The Holiday Inn Express on Walnut Street near 13th Street is set to become the city’s first quarantine facility.
City Managing Director Brian Abernathy said Tuesday the city is leasing the building, which will be used to isolate homeless people and others who cannot safely quarantine at home, including domestic violence victims and those who live with people who have compromised immune systems.
A vast majority of residents exposed to the coronavirus would still be asked to self-quarantine. Officials did not say when the Holiday Inn site would open.
Meanwhile, city leaders are frustrated over talks involving another potential quarantine site, Hahnemann University Hospital, which was controversially closed last year.
Abernathy said negotiations have been challenging, and Mayor Jim Kenney accused the building’s owner, Joel Freedman, of “jacking up” his asking price in an attempt to profit off the COVID-19 pandemic.
“We’re continuing to try to negotiate and find a path forward,” Abernathy said.
Health Commissioner Thomas Farley reported 77 new coronavirus cases, bringing the city’s total to 252. Twenty-three people are hospitalized with the virus, and, of those infected, 25 are healthcare workers.
In Pennsylvania, 851 people have tested positive, and seven COVID-19 patients have died.
Farley recommended testing only for those who have symptoms and are healthcare workers or 50 and older due to a shortage of test kits and strained lab capacity.
The testing site set up by the city outside Citizens Bank Park will be closed Wednesday due to the weather forecast and is expected to be open from 1 to 6 p.m. on Thursday.
Kenney, during his daily press briefing, lashed out at President Donald Trump for suggesting that the restrictions could be worse than the virus and that the country could be ready to reopen by Easter.

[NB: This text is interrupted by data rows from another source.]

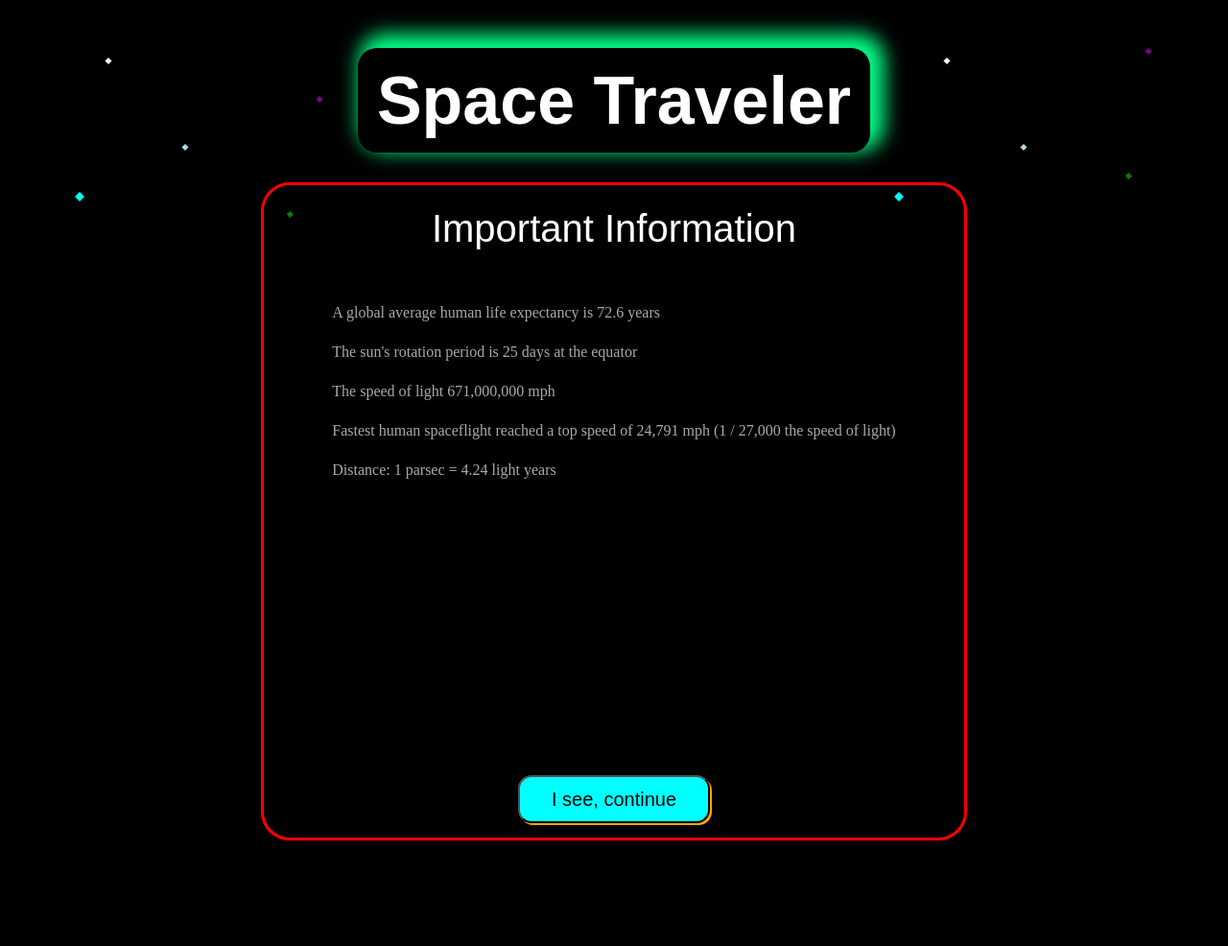
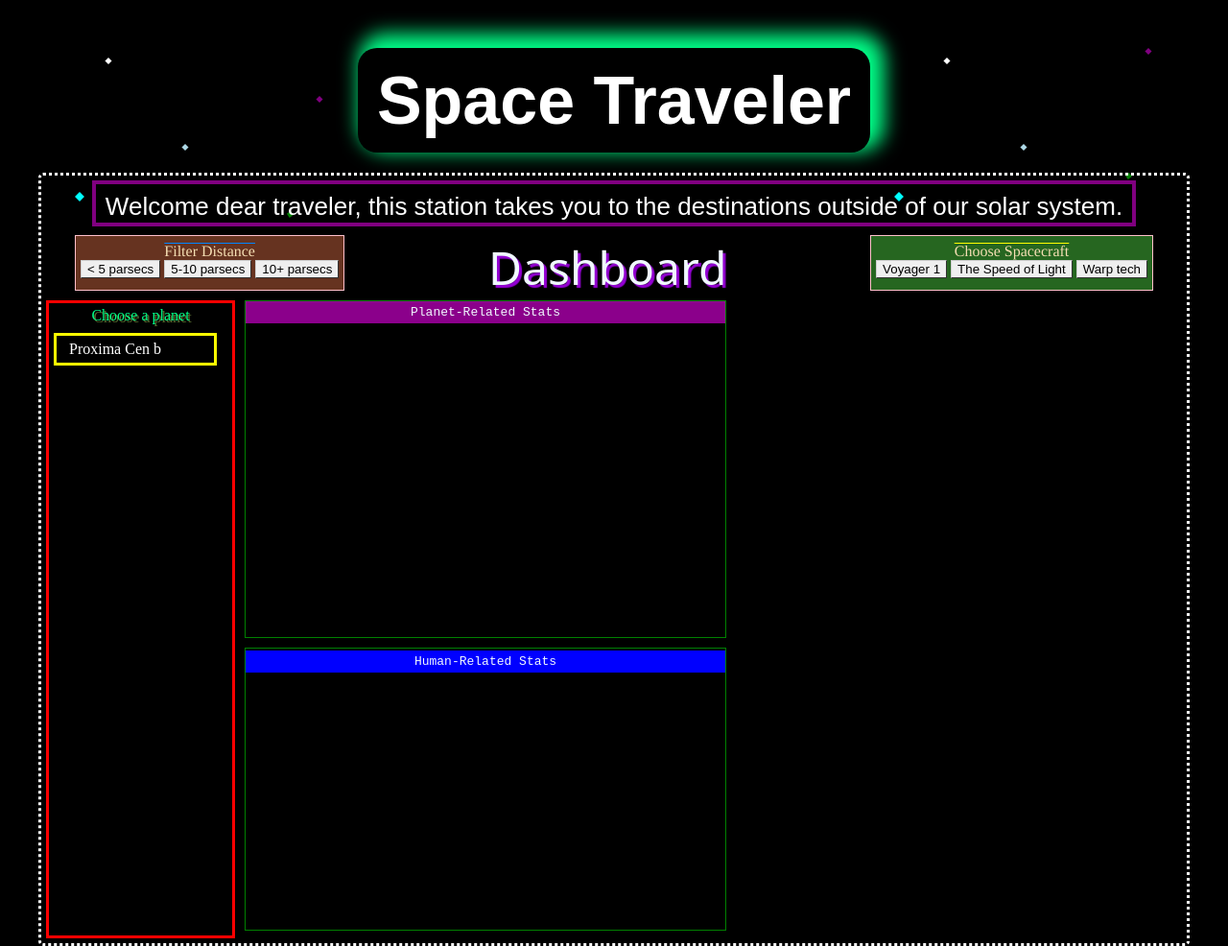
Before and after one commit to alexeysergeev-cm/Space-Traveler, a website built with webpack: page index.html in a window 1280 px wide. Shown: the top 986 px of the page at 96% size. Before the commit the page ends 876 px from the top, so only its background shows below. Built offline with nearby package versions, Linux system fonts and the light colour scheme.

Commit message:
add sample data to load

```diff
--- a/css/main.css
+++ b/css/main.css
@@ -261,6 +261,20 @@ body {
   padding: 5px;
 }
 
+.data-info{
+  text-align: center;
+  padding: 5px;
+  font-family: monospace;
+  background-color: rgb(139 0 139);
+}
+
+.other-info{
+  text-align: center;
+  padding: 5px;
+  font-family: monospace;
+  background-color: rgb(0 0 255);
+}
+
 .planet-data{
   height: 350px;
   width: 500px;
--- a/index.html
+++ b/index.html
@@ -90,13 +90,13 @@
         <div class="data-cont">
           <div class="planet-data">
             <div class='data-info'>
-              <h1 style="color: aliceblue;">Planet Stats</h1>
+              <h1 style="color: aliceblue;">Planet-Related Stats</h1>
             </div>
 
           </div>
           <div class="other-data">
             <div class="other-info">
-              <h1 style="color: aqua;">Other Stats</h1>
+              <h1 style="color: aliceblue;">Human-Related Stats</h1>
             </div>
 
           </div>
--- a/src/index.js
+++ b/src/index.js
@@ -18,8 +18,8 @@ document.addEventListener('DOMContentLoaded', () => {
     .ease(d3.easeLinear)
     .style('color', 'white')
 
-  continueButton()
-  // loadDefaultData() // remove after development
+  // continueButton()
+  loadDefaultData() // remove after development
 })
 
 function continueButton(){
@@ -49,14 +49,24 @@ function mainPageTransition() {
 async function loadDefaultData(){
 
   //load Default data
-  let arr = await d3.csv('https://exoplanetarchive.ipac.caltech.edu/cgi-bin/nstedAPI/nph-nstedAPI?&table=exoplanets&where=st_dist<5&order=st_dist') // default nasa api
+  // let arr = await d3.csv('https://exoplanetarchive.ipac.caltech.edu/cgi-bin/nstedAPI/nph-nstedAPI?&table=exoplanets&where=st_dist<5&order=st_dist') // default nasa api
   // let arr = await d3.csv('https://api.le-systeme-solaire.net/rest/bodies/') // solar system api
+  let arr = [{dec: "-62.679485", dec_str: "-62d40m46.1s", gaia_gmag: "8.954", gaia_gmagerr: "", gaia_gmaglim: "0", pl_bmassj: "0.00400", pl_bmassjerr1: "0.00060",
+  pl_bmassjerr2: "-0.00053",pl_bmassjlim: "0",pl_bmassn: "1",pl_bmassprov: "Msini",pl_controvflag: "0",pl_dens: "",pl_denserr1: "",pl_denserr2: "",pl_denslim: "",
+pl_densn: "0",pl_discmethod: "Radial Velocity",pl_facility: "European Southern Observatory",pl_hostname: "Proxima Cen",pl_k2flag: "0",pl_kepflag: "0",pl_letter: "b",
+pl_name: "Proxima Cen b",pl_nnotes: "0",pl_orbeccen: "0.350000",pl_orbeccenerr1: "",pl_orbeccenerr2: "",pl_orbeccenlim: "1",pl_orbeccenn: "2",pl_orbincl: "",pl_orbinclerr1: "",
+pl_orbinclerr2: "",pl_orbincllim: "",pl_orbincln: "0",pl_orbper: "11.18600000",pl_orbpererr1: "0.00100000",pl_orbpererr2: "-0.00200000",pl_orbperlim: "0",pl_orbpern: "2",pl_orbsmax: "0.048500",
+pl_orbsmaxerr1: "0.004100",pl_orbsmaxerr2: "-0.005100",pl_orbsmaxlim: "0",pl_orbsmaxn: "1",pl_pnum: "1",pl_radj: "",pl_radjerr1: "",pl_radjerr2: "",pl_radjlim: "",pl_radn: "0",pl_ttvflag: "0",
+ra: "217.428955",ra_str: "14h29m42.95s",rowupdate: "2016-08-25",st_decerr: "0.000004",st_dist: "1.30",st_disterr1: "0.00",st_disterr2: "-0.00",st_distlim: "0",st_distn: "3",st_mass: "0.12",st_masserr1: "0.01",
+st_masserr2: "-0.01",st_masslim: "0",st_massn: "2",st_optband: "V (Johnson)",st_optmag: "11.110",st_optmagerr: "",st_optmaglim: "0",st_posn: "4",st_rad: "0.14",st_raderr1: "0.02",
+st_raderr2: "-0.02",st_radlim: "0",st_radn: "2",st_raerr: "0.000004",st_teff: "3050.00",st_tefferr1: "100.00",st_tefferr2: "-100.00",st_tefflim: "0",st_teffn: "2"}]
   d3.select(".planets-list")
     .selectAll("p")
     .data(arr)
     .enter().append("p")
     .text(function(d) { return d.pl_name });
 
+    d = []
 
   //all btns
   d3.select(".left-switch")
```
Also changed, not shown: 2 other files.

“He is insinuating that economic loss and change of lifestyle are more damaging than the deaths of countless Americans,” Kenney said. “This is clearly unacceptable.”
“I want to be clear: Philadelphia will continue to do what is best for our residents,” he added.
There have been no signs of the virus letting up in Philadelphia, officials said. Farley said there are more untested people with the virus than positive test results.
“The overall trend is increasing rapidly and expect that to continue to do so for at least the next week or so,” he said.
He also re-emphasized the importance of social distancing, or staying at least 6 feet away from other people. If a majority of people follow the recommendations, the outbreak could potentially begin to slow down in two-to-four weeks, Farley said.
Kenney vowed to continue following guidance from his advisors and others in the healthcare community.
“I’m going to listen to Dr. Farley. I’m going to listen to the medical community in Philadelphia and the region,” he said. “They’re the experts, not the president.”
The mayor also urged Congress to hammer out a plan to provide relief funding to municipalities. Kenney and more than 300 other mayors are calling on the federal government to send $250 billion directly to cities.